According to a study conducted by the Institute for Women's Policy Research (IWPR), up to 70% of workers at risk of being replaced by automation are female. AI presents a different change to how employers are likely to view the workforce and will impact workers that deal in jobs that can be automated. The BBC estimates that as many as 800 million jobs are likely to be "taken" by robot automation by 2030. From what we see in terms of the study from the IWPR, this could mean a lot of women ending up replaced by robots because of the nature of their jobs.
A disproportionate balance
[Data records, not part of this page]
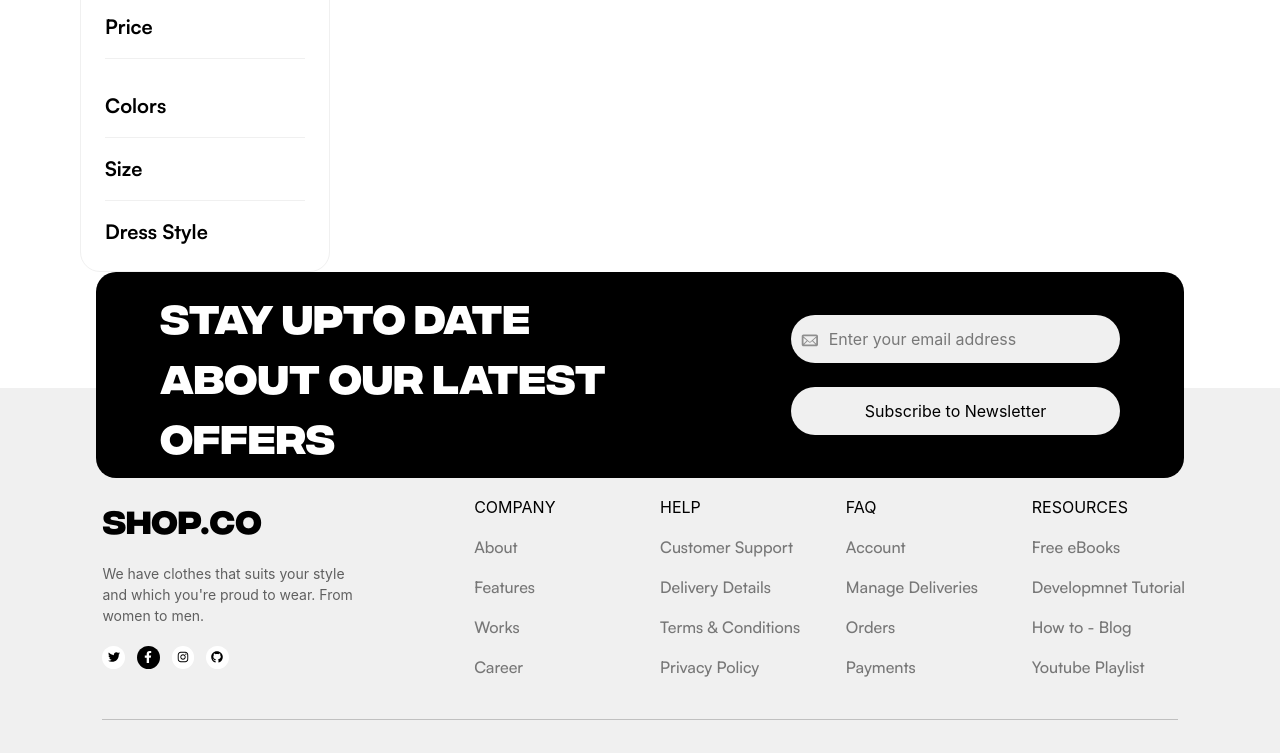
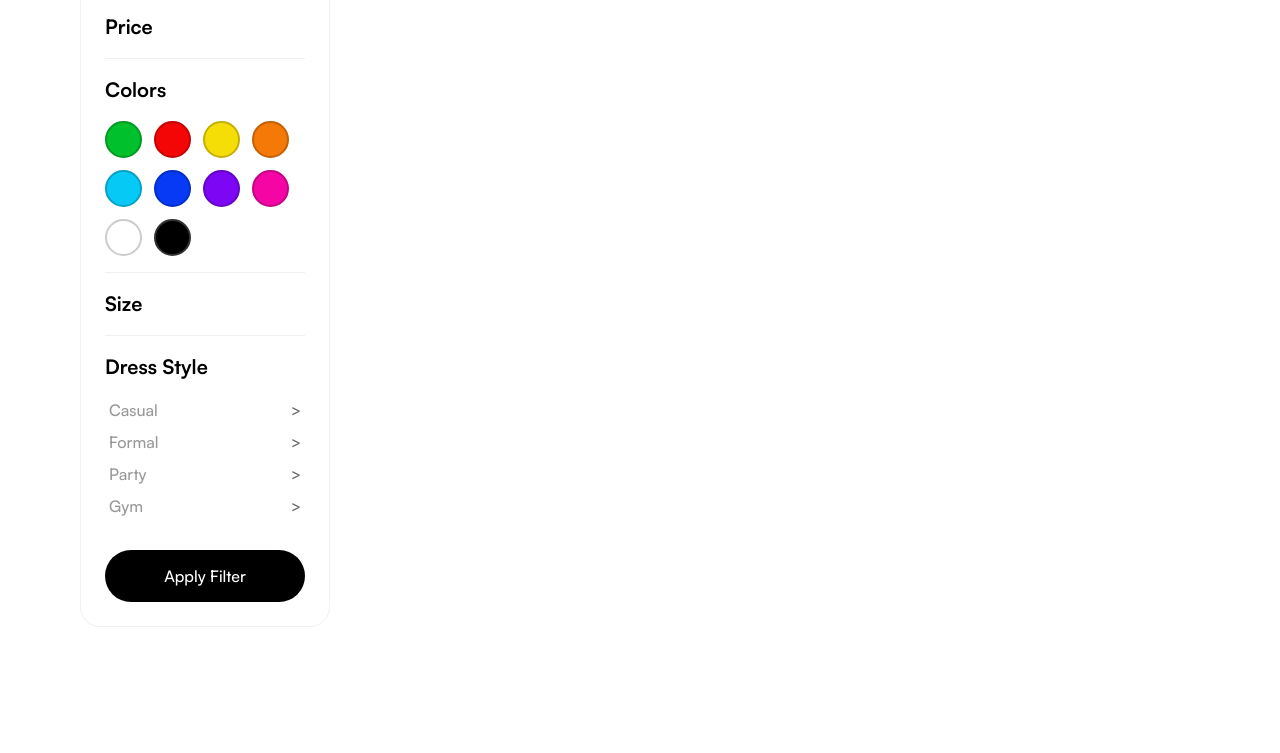
Before and after one commit to Kuronohono/Eshop, a React (Vite) app in the folder frontend/: page /1 in a window 1280 px wide. Shown: the part 500-1253 px from the top of the page. Built offline with nearby package versions, Linux system fonts and the light colour scheme.

Commit message:
Frontend color picker added

```diff
--- a/frontend/src/components/OtherComponents/ColorButtonGroup.jsx
+++ b/frontend/src/components/OtherComponents/ColorButtonGroup.jsx
@@ -1,57 +1,63 @@
-import React from 'react'
+import React, { useState } from 'react'
 
 const Color_Data = [
-{
-    id: 1,
-    color: "Green",
-    hex: "#008000"
-},
-{
-    id: 2,
-    color: "Red",
-    hex: "#FF0000"
-},
-{
-    id: 3,
-    color: "Yellow",
-    hex: "#FFFF00"
-},{
-    id: 4,
-    color: "Orange",
-    hex: "#FFBF00"
-},{
-    id: 5,
-    color: "Light Blue",
-    hex: "#ADD8E6"
-},{
-    id: 6,
-    color: "Dark Blue",
-    hex: "#00008B"
-},{
-    id: 7,
-    color: "Purple",
-    hex: "#800080"
-},{
-    id: 8,
-    color: "Pink",
-    hex: "#FFC0CB"
-},{
-    id: 9,
-    color: "White",
-    hex: "#FFFFFF"
-},
-{
-    id: 10,
-    color: "Black",
-    hex: "#000000"
-},
+  { id: 1, color: "Green", hex: "#00C12B", border: "#009922" },
+  { id: 2, color: "Red", hex: "#F50606", border: "#c20505" },
+  { id: 3, color: "Yellow", hex: "#F5DD06", border: "#c4b005" },
+  { id: 4, color: "Orange", hex: "#F57906", border: "#c46005" },
+  { id: 5, color: "Light Blue", hex: "#06CAF5", border: "#05a2c4" },
+  { id: 6, color: "Dark Blue", hex: "#063AF5", border: "#052ec4" },
+  { id: 7, color: "Purple", hex: "#7D06F5", border: "#6305c4" },
+  { id: 8, color: "Pink", hex: "#F506A4", border: "#c40583" },
+  { id: 9, color: "White", hex: "#FFFFFF", border: "#cccccc" },
+  { id: 10, color: "Black", hex: "#000000", border: "#333333" },
 ]
+
 const ColorButtonGroup = () => {
+  const [activeIds, setActiveIds] = useState(new Set())
 
-
+  const toggle = (id) => {
+    setActiveIds(prev => {
+      const next = new Set(prev)
+      next.has(id) ? next.delete(id) : next.add(id)
+      return next
+    })
+  }
 
   return (
-    <div className="flex flex-wrap gap-2">
+    <div className="flex flex-wrap gap-3">
+      {Color_Data.map(({ id, color, hex, border }) => {
+        const isActive = activeIds.has(id)
+        const checkColor = hex === '#FFFFFF' || hex === '#F5DD06' ? '#333' : '#fff'
+
+        return (
+          <button
+            key={id}
+            onClick={() => toggle(id)}
+            aria-label={color}
+            aria-pressed={isActive}
+            className="color_style"
+            style={{
+              backgroundColor: hex,
+              borderColor: border
+            }}
+          >
+            {isActive && (
+              <span className="absolute inset-0 flex items-center justify-center">
+                <svg width="22" height="22" viewBox="0 0 22 22" fill="none">
+                  <polyline
+                    points="4,11 9,16 18,6"
+                    stroke={checkColor}
+                    strokeWidth="2.5"
+                    strokeLinecap="round"
+                    strokeLinejoin="round"
+                  />
+                </svg>
+              </span>
+            )}
+          </button>
+        )
+      })}
     </div>
   )
 }
--- a/frontend/src/components/OtherComponents/Filters.jsx
+++ b/frontend/src/components/OtherComponents/Filters.jsx
@@ -24,8 +24,16 @@ const Filter_Types = [
     id: 5,
     name: "Jeans"
 }
+]
 
+const DressStyles = [
+    { id:6, name:"Casual"},
+    { id:7, name:"Formal"},
+    { id:8, name:"Party"},
+    { id:9, name:"Gym"}
 ]
+
+
 
 const Filters = () => {
   return (
@@ -65,11 +73,11 @@ const Filters = () => {
 
         {/* Colors Section */}
 
-        <ColorButtonGroup/>
-
         <div>
             <h1 className="filter_header">Colors</h1>
         </div>
+
+         <ColorButtonGroup/>
 
         <div className="h-px bg-[#F0F0F0] mx-auto w-full" />
 
@@ -87,6 +95,20 @@ const Filters = () => {
             <h1 className="filter_header">Dress Style</h1>
         </div>
 
+        <div className="flex flex-col gap-2">
+            {
+                DressStyles.map((type) => (
+                    <button key={type.id} className="filter_type">
+                        <h1 className="font-satoshi text-[16px] opacity-40">{type.name}</h1>
+                        <p className="opacity-60">{'>'}</p>
+                    </button>
+                ))
+            }
+        </div>
+
+        {/* Apply Filter Button */}
+            <button className="auth_button w-full">Apply Filter</button>
+
 
     </div>
   )
--- a/frontend/src/components/OtherComponents/Footer.jsx
+++ b/frontend/src/components/OtherComponents/Footer.jsx
@@ -12,7 +12,7 @@ import GooglePay from "../../assets/payment_imgs/GooglePay.png"
 
 const Footer = () => {
   return (
-    <div className="flex flex-col items-center justify-center w-full">
+    <div className="flex flex-col items-center justify-center w-full mt-[20%] sm:mt-[10%] md:mt-[10%]">
         {/* Newsletter Section */}
         <div className="grid grid-cols-1 md:grid-cols-2 w-[85%] gap-5 bg-black px-[5%] py-[5%] md:px-[5%] md:py-[1%] rounded-[20px] items-center relative z-10 mb-[-90px]">
 
--- a/frontend/src/components/pages/Login.jsx
+++ b/frontend/src/components/pages/Login.jsx
@@ -6,7 +6,7 @@ import { FaFacebook } from "react-icons/fa";
 const Login = () => {
   return (
     //Outer Form
-    <div className="flex w-full items-center justify-center mt-[10%] mb-[20%] sm:mt-[7%] md:mt-[5%] sm:mb-[10%] md:mb-[10%]">
+    <div className="flex w-full items-center justify-center mt-[10%] sm:mt-[7%] md:mt-[5%]">
 
         {/* Login Form */}
         <div className="flex flex-col gap-3 items-center border px-[5%] py-[10%] sm:py-[7%] md:py-[3%] rounded-[20px] border-gray-400 bg-[#fbfbfb]">
--- a/frontend/src/index.css
+++ b/frontend/src/index.css
@@ -136,3 +136,7 @@
 .cart_item_details{
     @apply font-satoshi text-[12px] md:text-[14px] lg:text-[16px];
 }
+
+.color_style{
+    @apply relative w-9.25 h-9.25 rounded-full cursor-pointer transition-transform active:scale-95 focus:outline-none border-2;
+}
```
Among the jobs most susceptible to AI automation, according to City Lab, are those in routine data work, such as administrative and secretarial tasks – fields where women make up 58% of the workers that are at risk, according to CityLab. This comes from a combination of the enforcement of gender roles that encourage women into these kinds of jobs and a lack of positive reinforcement in other areas of work. In other fields where hands-on work is not as easily automated, such as in the fields of engineering and technology, men still dominate the field. The development of AI comes from this area of research so there is a good likelihood that people who work within this field would not set about making themselves redundant.
Retraining to deal with changes in the workplace
The World Bank notes that gender needs to be a factor in the determination and drafting of economic policy and in this case, it is of the utmost importance. While there are a lot of jobs that are at risk because of the development of AI automation, there are also likely to be a lot more employable positions opening up in other areas of the field of AI. Forbes makes mention of 58 million new jobs being created by 2022 because of AI, but this number reveals a massive difference between the number of people who are likely to be made redundant and the number of new jobs that will be available for suitably qualified individuals. For a worker that is dependent on a position that can be easily automated, this could spell disaster. However, being retrenched because of automation does not mean the end of the line. In some cases, it could mean a push for a new beginning.
While in the past it could be a safe bet that a routine data job would remain throughout one's lifetime, the age of AI and digital innovation has made that assumption erroneous. McKinsey says that two-thirds of a sample of 300 executives states that addressing the skill gaps that exist between their workers' current designations and jobs that cater to automation/digitization as among their top ten priorities. The result is that workers have the option of waiting for their employers to reskill them or taking the initiative and reskilling themselves.
Closing the gender employment gaps
While the figures suggest women are likely to be affected far more negatively by AI than men, the Financial Times suggests that some fields where women form the majority of workers, such as those where high emotional intelligence is required, may become more valued – and thus more valuable.
Still, there remains the issue of the gender inequality among AI professionals. According to the World Economic Forum, only 22% of professionals working in AI development are women, which highlights a concern that AI might reinforce a digital society that is built for men by men. How far women are negatively affected by AI may depend on how strong an attempt is made to reduce this imbalance.
Another McKinsey study indicates a positive correlation between gender diversity in workforces and financial performance, which may increase the demand for women in AI development. While in the short term, women might suffer from AI technology, it has the potential to level the playing field within the industry and without in the long run.